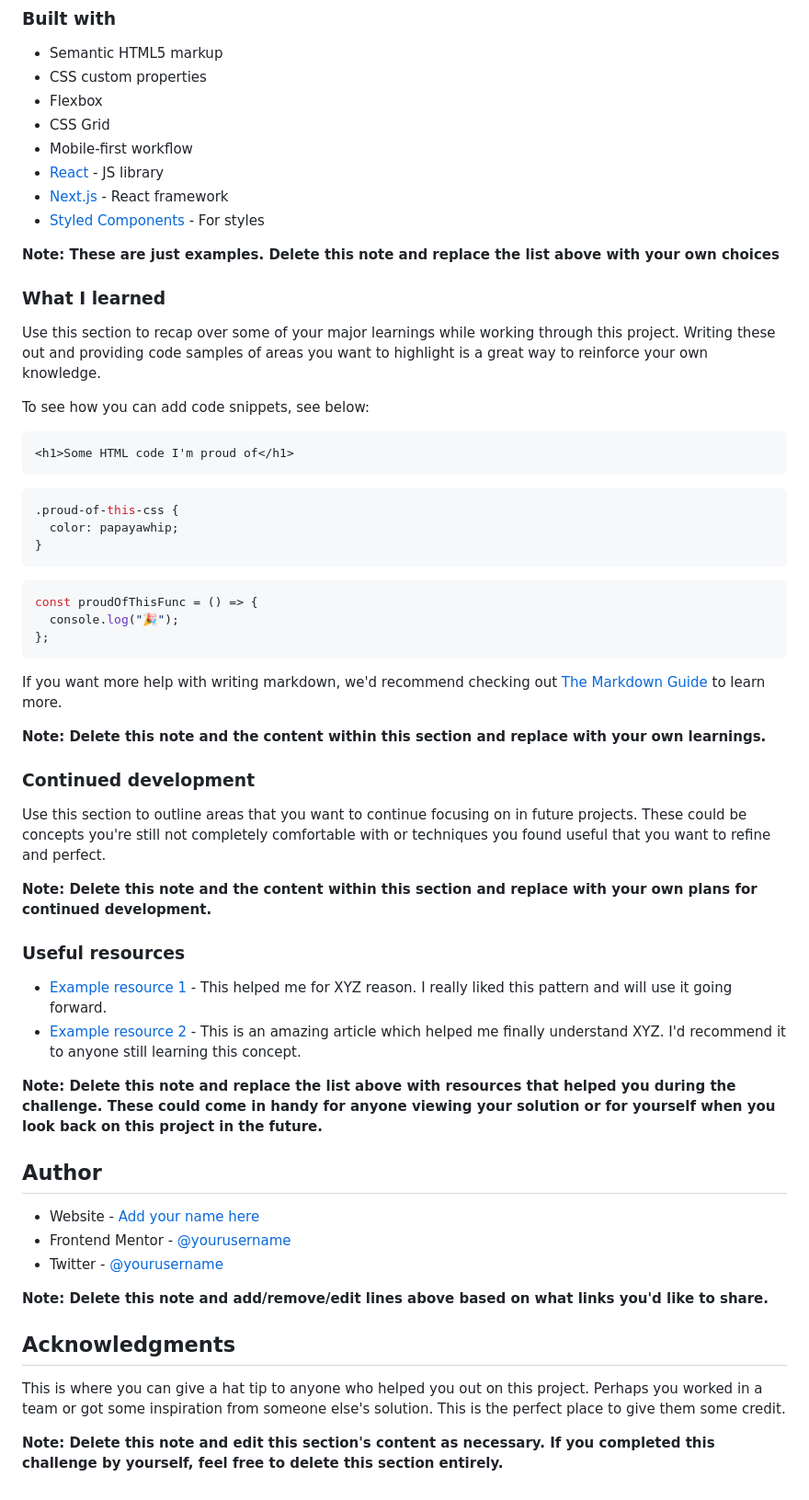
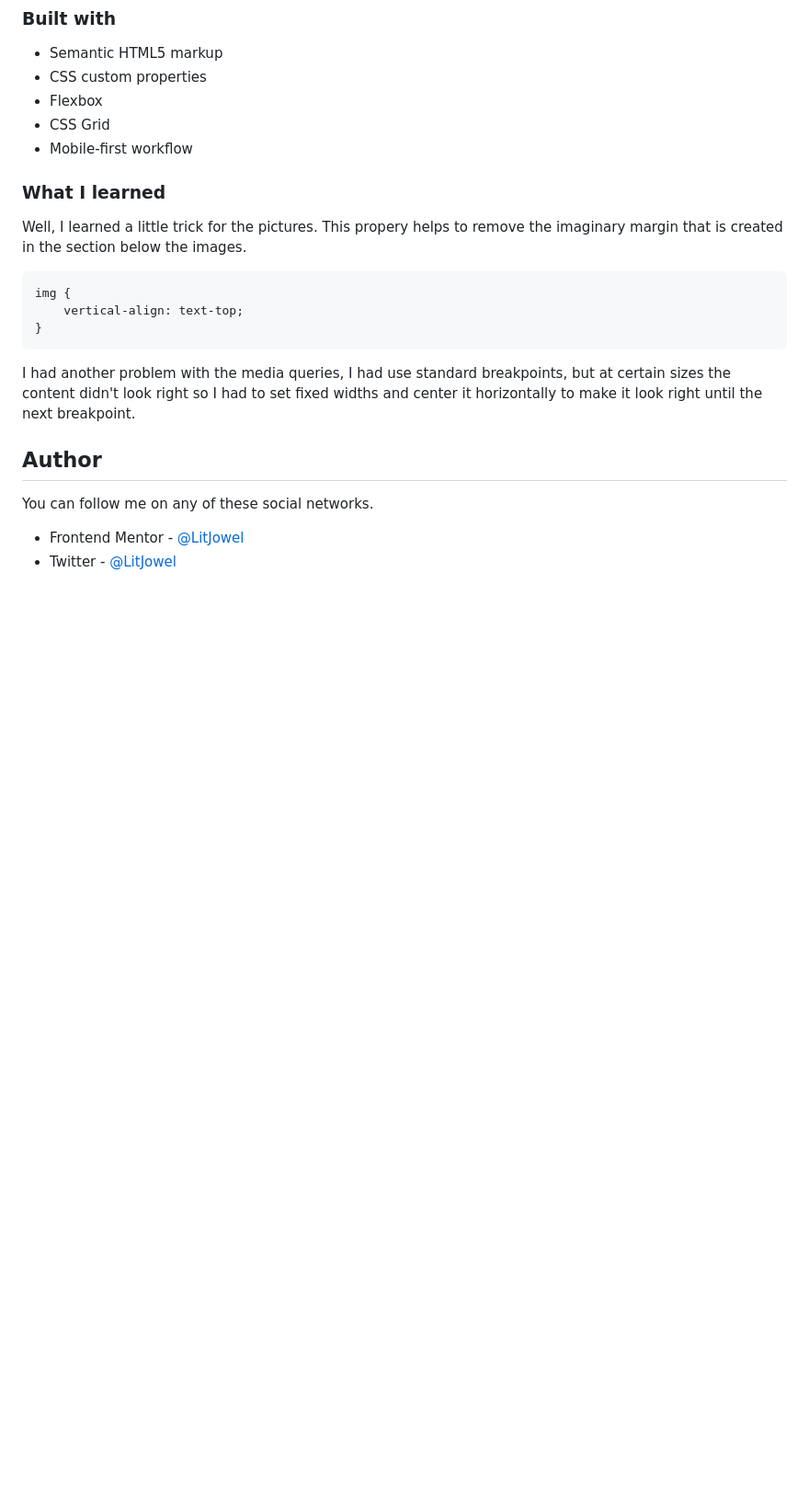
Before and after one commit to LitJowel/typemaster-landing-page, a Markdown page: README.md, the part around the change printed below. Shown: that part at 92% size. Rendered like a GitHub page; blank space fills up the shorter version.

````diff
--- a/README.md
+++ b/README.md
@@ -54,61 +37,22 @@ Then crop/optimize/edit your image however you like, add it to your project, and
 - Flexbox
 - CSS Grid
 - Mobile-first workflow
-- [React](https://reactjs.org/) - JS library
-- [Next.js](https://nextjs.org/) - React framework
-- [Styled Components](https://styled-components.com/) - For styles
-
-**Note: These are just examples. Delete this note and replace the list above with your own choices**
 
 ### What I learned
 
-Use this section to recap over some of your major learnings while working through this project. Writing these out and providing code samples of areas you want to highlight is a great way to reinforce your own knowledge.
-
-To see how you can add code snippets, see below:
-
-```html
-<h1>Some HTML code I'm proud of</h1>
-```
+Well, I learned a little trick for the pictures. This propery helps to remove the imaginary margin that is created in the section below the images.
 
 ```css
-.proud-of-this-css {
-  color: papayawhip;
+img {
+	vertical-align: text-top;
 }
 ```
 
-```js
-const proudOfThisFunc = () => {
-  console.log("🎉");
-};
-```
-
-If you want more help with writing markdown, we'd recommend checking out [The Markdown Guide](https://www.markdownguide.org/) to learn more.
-
-**Note: Delete this note and the content within this section and replace with your own learnings.**
-
-### Continued development
-
-Use this section to outline areas that you want to continue focusing on in future projects. These could be concepts you're still not completely comfortable with or techniques you found useful that you want to refine and perfect.
-
-**Note: Delete this note and the content within this section and replace with your own plans for continued development.**
-
-### Useful resources
-
-- [Example resource 1](https://www.example.com) - This helped me for XYZ reason. I really liked this pattern and will use it going forward.
-- [Example resource 2](https://www.example.com) - This is an amazing article which helped me finally understand XYZ. I'd recommend it to anyone still learning this concept.
-
-**Note: Delete this note and replace the list above with resources that helped you during the challenge. These could come in handy for anyone viewing your solution or for yourself when you look back on this project in the future.**
+I had another problem with the media queries, I had use standard breakpoints, but at certain sizes the content didn't look right so I had to set fixed widths and center it horizontally to make it look right until the next breakpoint.
 
 ## Author
 
-- Website - [Add your name here](https://www.your-site.com)
-- Frontend Mentor - [@yourusername](https://www.frontendmentor.io/profile/yourusername)
-- Twitter - [@yourusername](https://www.twitter.com/yourusername)
+You can follow me on any of these social networks.
 
-**Note: Delete this note and add/remove/edit lines above based on what links you'd like to share.**
-
-## Acknowledgments
-
-This is where you can give a hat tip to anyone who helped you out on this project. Perhaps you worked in a team or got some inspiration from someone else's solution. This is the perfect place to give them some credit.
-
-**Note: Delete this note and edit this section's content as necessary. If you completed this challenge by yourself, feel free to delete this section entirely.**
+- Frontend Mentor - [@LitJowel](https://www.frontendmentor.io/profile/LitJowel)
+- Twitter - [@LitJowel](https://twitter.com/LitJowel)
````
Also changed, not shown: other parts of README.md (+6 -23 lines), preview-mobile.png (added), preview-tablet.png (added), preview.jpg (deleted), 2 other files.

---*---

Problem details →
What lines of the material above contain "Frontend"? Return each of them.

Your response →
-- Frontend Mentor - [@yourusername](https://www.frontendmentor.io/profile/yourusername)
+- Frontend Mentor - [@LitJowel](https://www.frontendmentor.io/profile/LitJowel)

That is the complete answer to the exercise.